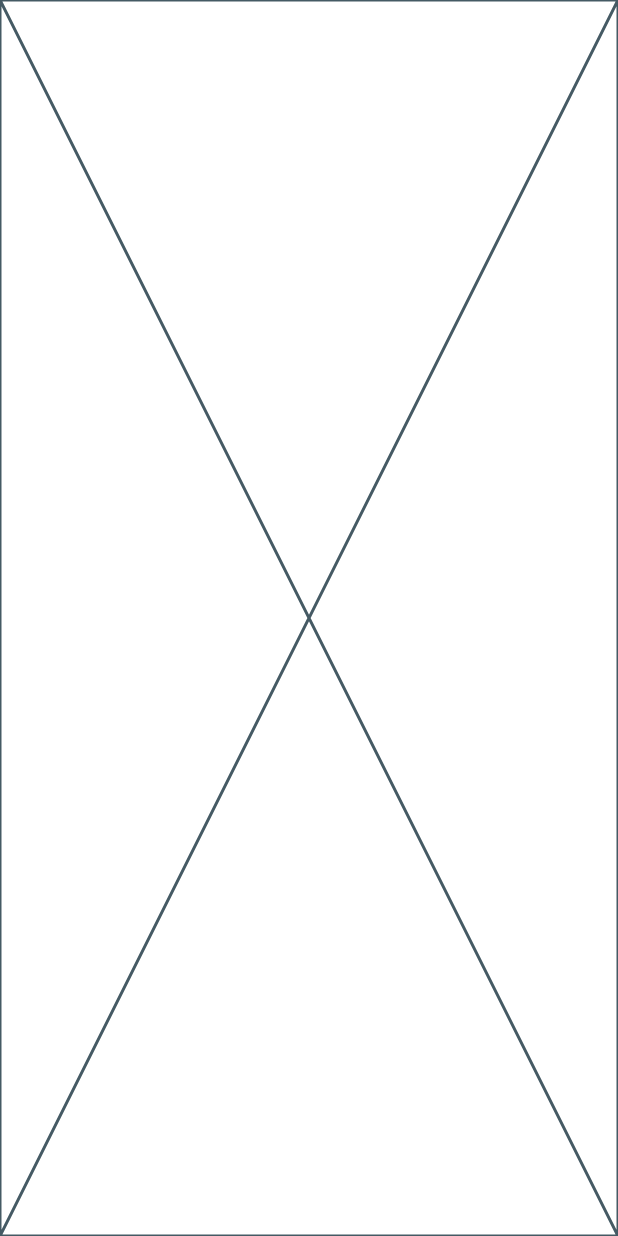
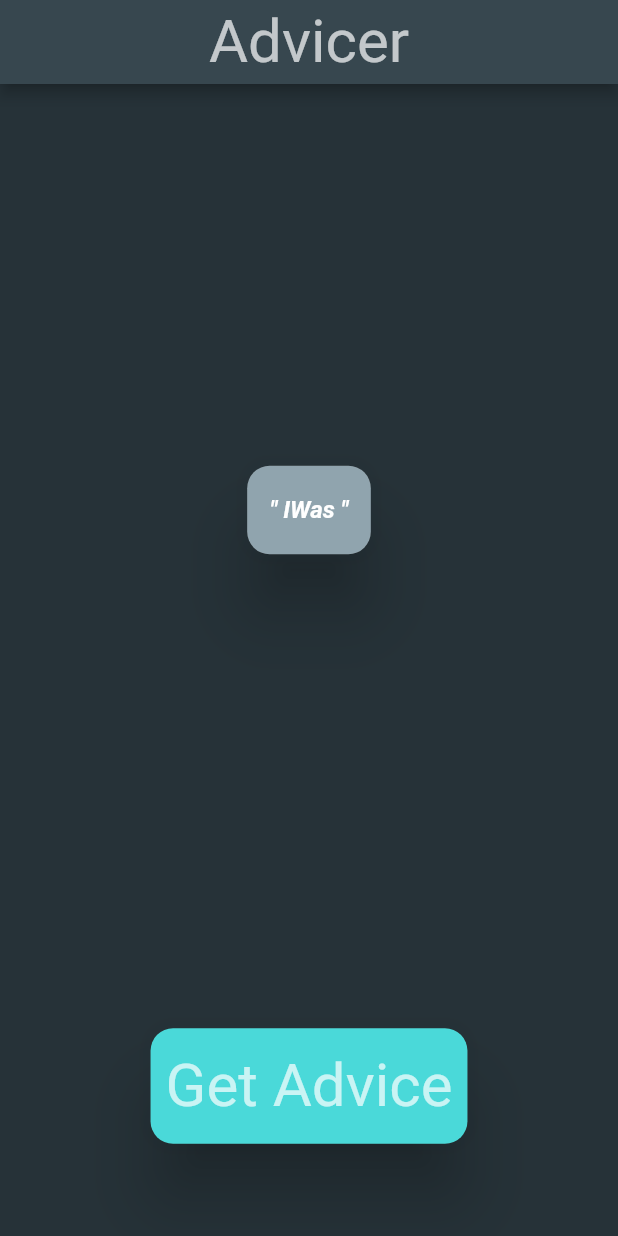
Before and after one commit to Yata777/LearningFlutterDart, a Flutter app: the screen it shows after launch, on a phone screen of 412 x 824 dp. Run offline on Flutter 3.47's test engine with Material 2 defaults, Android fonts, the phone set to English and light mode, and no system bars; Roboto replaces fonts that are missing (Rubik).

Commit message:
Presentation Layer finished

```diff
--- a/DartFlutter_Course/CleanArchitecture/advicer/lib/main.dart
+++ b/DartFlutter_Course/CleanArchitecture/advicer/lib/main.dart
@@ -1,4 +1,7 @@
+import 'package:advicer/presentation/advicer/advicer_page.dart';
 import 'package:flutter/material.dart';
+
+import 'theme.dart';
 
 void main() {
   runApp(const MyApp());
@@ -10,9 +13,12 @@ class MyApp extends StatelessWidget {
   // This widget is the root of your application.
   @override
   Widget build(BuildContext context) {
-    return const MaterialApp(
+    return  MaterialApp(
       title: 'Advicer',
-      home: Placeholder(),
+      theme: AppTheme.lightTheme,
+      darkTheme: AppTheme.darkTheme,
+      themeMode: ThemeMode.dark,
+      home: AdvicerPage(),
     );
   }
 }
--- /dev/null
+++ b/DartFlutter_Course/CleanArchitecture/advicer/lib/presentation/advicer/advicer_page.dart
@@ -0,0 +1,42 @@
+import 'package:advicer/presentation/advicer/widgets/advice_field.dart';
+import 'package:flutter/material.dart';
+
+import 'widgets/custom_button.dart';
+
+class AdvicerPage extends StatelessWidget {
+  const AdvicerPage({super.key});
+
+  @override
+  Widget build(BuildContext context) {
+    final themeData = Theme.of(context);
+    return Scaffold(
+      appBar: AppBar(
+          centerTitle: true,
+          title: Text("Advicer", style: themeData.textTheme.headlineLarge)),
+      body: Center(
+        child: Padding(
+          padding: const EdgeInsets.symmetric(horizontal: 50),
+          child: Column(
+            children: [
+              Expanded(
+                child: Center(
+                  child: AdviceField(advice: "IWas"),
+                ),
+              ),
+              SizedBox(
+                height: 200,
+                child: Center(
+                  child: CustomButton(
+                    onPressed: () {
+                      print("b");
+                    },
+                  ),
+                ),
+              ),
+            ],
+          ),
+        ),
+      ),
+    );
+  }
+}
--- /dev/null
+++ b/DartFlutter_Course/CleanArchitecture/advicer/lib/presentation/advicer/widgets/advice_field.dart
@@ -0,0 +1,25 @@
+
+import 'package:flutter/material.dart';
+
+class AdviceField extends StatelessWidget {
+  final String advice;
+  const AdviceField({ Key? key , required this.advice}) : super(key: key);
+
+  @override
+  Widget build(BuildContext context) {
+    final themeData = Theme.of(context);
+    return Material(
+        elevation: 20,
+        borderRadius: BorderRadius.circular(15),
+        child: Container(
+          decoration: BoxDecoration(
+              borderRadius: BorderRadius.circular(15),
+              color: themeData.colorScheme.onPrimary),
+          child: Padding(
+            padding: const EdgeInsets.symmetric(horizontal: 15, vertical: 20),
+            child: Text('''" $advice "''', style: themeData.textTheme.bodyLarge,textAlign: TextAlign.center,),
+          ),
+        ),
+      );
+  }
+}
--- /dev/null
+++ b/DartFlutter_Course/CleanArchitecture/advicer/lib/presentation/advicer/widgets/custom_button.dart
@@ -0,0 +1,26 @@
+import 'package:flutter/material.dart';
+
+class CustomButton extends StatelessWidget {
+  final Function onPressed;
+  const CustomButton({super.key, required this.onPressed});
+
+  @override
+  Widget build(BuildContext context) {
+    final themeData = Theme.of(context);
+    return InkResponse(
+      onTap: () => onPressed(),
+      child: Material(
+        elevation: 20,
+         borderRadius: BorderRadius.circular(15),
+         child: Container(
+          decoration: BoxDecoration(
+            borderRadius: BorderRadius.circular(15),
+            color: themeData.colorScheme.secondary,
+            ),
+          child: Padding(padding: EdgeInsets.symmetric(horizontal: 10,  vertical: 15),
+          child: Text("Get Advice", style: themeData.textTheme.headlineLarge),
+          ))
+      ),
+    );
+  }
+}
--- /dev/null
+++ b/DartFlutter_Course/CleanArchitecture/advicer/lib/presentation/advicer/widgets/error_message.dart
@@ -0,0 +1,29 @@
+import 'package:flutter/material.dart';
+
+class ErrorMessage extends StatelessWidget {
+  final String message;
+  const ErrorMessage({Key? key, required this.message}) : super(key: key);
+
+  @override
+  Widget build(BuildContext context) {
+    final themeData = Theme.of(context);
+    return Column(
+      mainAxisAlignment: MainAxisAlignment.center,
+      children: [
+        const Icon(
+          Icons.error,
+          size: 40,
+          color: Colors.redAccent,
+        ),
+       const SizedBox(
+          height: 20,
+        ),
+         Text(
+         message,
+          style: themeData.textTheme.displayLarge,
+          textAlign: TextAlign.center,
+        )
+      ],
+    );
+  }
+}
--- /dev/null
+++ b/DartFlutter_Course/CleanArchitecture/advicer/lib/theme.dart
@@ -0,0 +1,77 @@
+import 'package:flutter/material.dart';
+
+class AppTheme {
+  AppTheme._();
+
+  static final Color _lightPrimaryColor = Colors.blueGrey.shade50;
+  static final Color _lightPrimaryVariantColor = Colors.blueGrey.shade800;
+  static final Color _lightOnPrimaryColor = Colors.blueGrey.shade200;
+  static const Color _lightTextColorPrimary = Colors.black;
+  static const Color _appbarColorLight = Colors.blue;
+
+  static final Color _darkPrimaryColor = Colors.blueGrey.shade900;
+  static const Color _darkPrimaryVariantColor = Colors.black;
+  static final Color _darkOnPrimaryColor = Colors.blueGrey.shade300;
+  static const Color _darkTextColorPrimary = Colors.white;
+  static final Color _appbarColorDark = Colors.blueGrey.shade800;
+
+  static const Color _iconColor = Colors.white;
+
+  static const Color _accentColorDark = Color.fromRGBO(74, 217, 217, 1);
+
+  static const TextStyle _lightHeadingText = TextStyle(
+      color: _lightTextColorPrimary,
+      fontFamily: "Rubik",
+      fontSize: 20,
+      fontWeight: FontWeight.bold);
+
+  static const TextStyle _lightBodyText = TextStyle(
+      color: _lightTextColorPrimary,
+      fontFamily: "Rubik",
+      fontStyle: FontStyle.italic,
+      fontWeight: FontWeight.bold,
+      fontSize: 16);
+
+  static const TextTheme _lightTextTheme = TextTheme(
+    displayLarge: _lightHeadingText,
+    bodyLarge: _lightBodyText,
+  );
+
+  static final TextStyle _darkThemeHeadingTextStyle =
+      _lightHeadingText.copyWith(color: _darkTextColorPrimary);
+
+  static final TextStyle _darkThemeBodyeTextStyle =
+      _lightBodyText.copyWith(color: _darkTextColorPrimary);
+
+  static final TextTheme _darkTextTheme = TextTheme(
+    displayLarge: _darkThemeHeadingTextStyle,
+    bodyLarge: _darkThemeBodyeTextStyle,
+  );
+
+  static final ThemeData lightTheme = ThemeData(
+      scaffoldBackgroundColor: _lightPrimaryColor,
+      appBarTheme: const AppBarTheme(
+          color: _appbarColorLight,
+          iconTheme: IconThemeData(color: _iconColor)),
+      bottomAppBarTheme: const BottomAppBarTheme(color: _appbarColorLight),
+      colorScheme: ColorScheme.light(
+          primary: _lightPrimaryColor,
+          onPrimary: _lightOnPrimaryColor,
+          secondary: _accentColorDark,
+          primaryContainer: _lightPrimaryVariantColor),
+      textTheme: _lightTextTheme);
+
+  static final ThemeData darkTheme = ThemeData(
+      scaffoldBackgroundColor: _darkPrimaryColor,
+      appBarTheme: AppBarTheme(
+          color: _appbarColorDark,
+          iconTheme: const IconThemeData(color: _iconColor)),
+      bottomAppBarTheme: BottomAppBarTheme(color: _appbarColorDark),
+      colorScheme: ColorScheme.dark(
+        primary: _darkPrimaryColor,
+        secondary: _accentColorDark,
+        onPrimary: _darkOnPrimaryColor,
+        primaryContainer: _darkPrimaryVariantColor,
+      ),
+      textTheme: _darkTextTheme);
+}
```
----
## Exercise aim
Copy the lines of the entries above that mention "extends".

## Task output
@@ -10,9 +13,12 @@ class MyApp extends StatelessWidget {
+class AdvicerPage extends StatelessWidget {
+class AdviceField extends StatelessWidget {
+class CustomButton extends StatelessWidget {
+class ErrorMessage extends StatelessWidget {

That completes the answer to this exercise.